In early 2012, then-Secretary of State Hillary Clinton delivered one of the most important speeches of her career when she urged Americans to embrace a new international norm: that nations shouldn’t threaten each other with nuclear destruction. “We may need to rethink that basic presumption in the next century — that nuclear weapons are the preeminent global security threat,” Clinton said.
Since then, the concept has gone mainstream.
In 2014, the Nuclear Posture Review — the U.K. government’s top strategic review — urged the U.S. to downsize and reduce its arsenal. In 2015, when the United States and Russia were set to begin their first-ever strategic nuclear arms talks, the Pentagon announced that it was shifting its strategic posture. The U.S. would no longer consider itself the world’s sole nuclear power, nor would it seek an expansive nuclear deterrent beyond its borders.
In February 2017, Secretary of State Rex Tillerson issued a new “Nuclear Posture Review” that reaffirmed the world must “advance a nuclear-free world.”
The shift away from a nuclear nuclear arms-control system (which, yes, does exist) toward the nuclear weapons taboo is happening, even as the world comes closer to war.
Clinton’s 1997 speech and its effect:
A lot of people — both inside the government and outside, who are not always on our side — talk about the United States as somehow being the only country in the world. It’s like a cult leader who says, “The only way to get to God is through the back door.” It’s like a religion that says, “You’re either with me or you’re against me.”
We’ve got to have more than just a nuclear weapons taboo.

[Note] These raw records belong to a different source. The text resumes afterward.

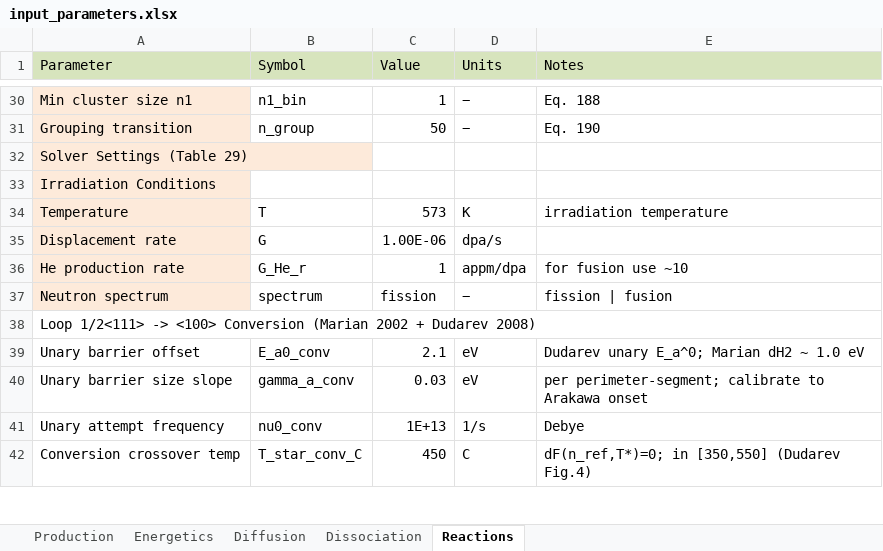
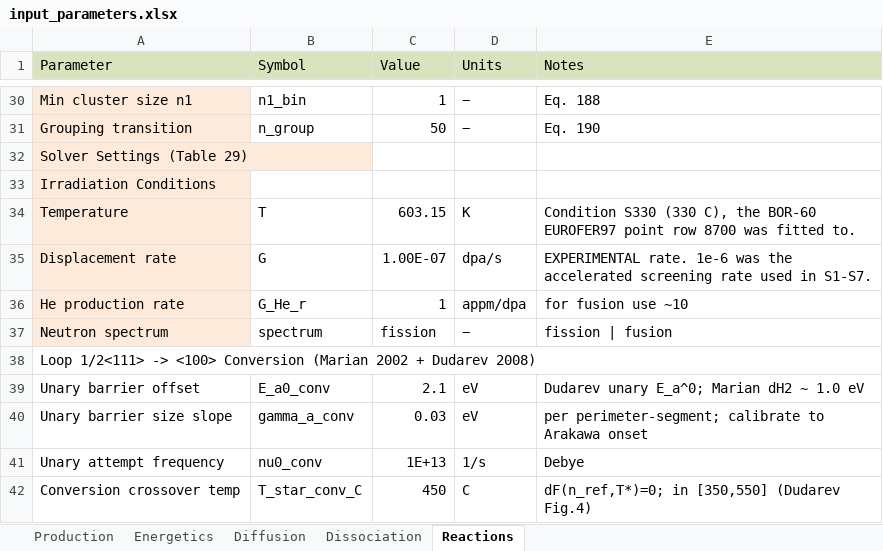
Before and after one commit to Ghoniem-Org/RadCluster, an Excel workbook: RadCluster_2_1/input/input_parameters.xlsx, sheet Reactions, drawn as a sheet; only a part is shown, gaps mark what is left out; values as stored, in another font and other column widths than the file's, no borders; the diff names each change by its address in the sheet, - before the commit and + after, or states it on an @@ line.

```diff
--- a/RadCluster_2_1/input/input_parameters.xlsx (sheet Reactions)
+++ b/RadCluster_2_1/input/input_parameters.xlsx (sheet Reactions)
-C34 (Value): 573
+C34 (Value): 603.15
-E34 (Notes): irradiation temperature
+E34 (Notes): Condition S330 (330 C), the BOR-60 EUROFER97 point row 8700 was fitted to.
-C35 (Value): 1.00E-06
+C35 (Value): 1.00E-07
-E35 (Notes): (empty)
+E35 (Notes): EXPERIMENTAL rate. 1e-6 was the accelerated screening rate used in S1-S7.
```
Also changed, not shown: 1 other file.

But if you look at the world we see now, it’s not a world that is free of nuclear weapons, and so we have to move in that direction.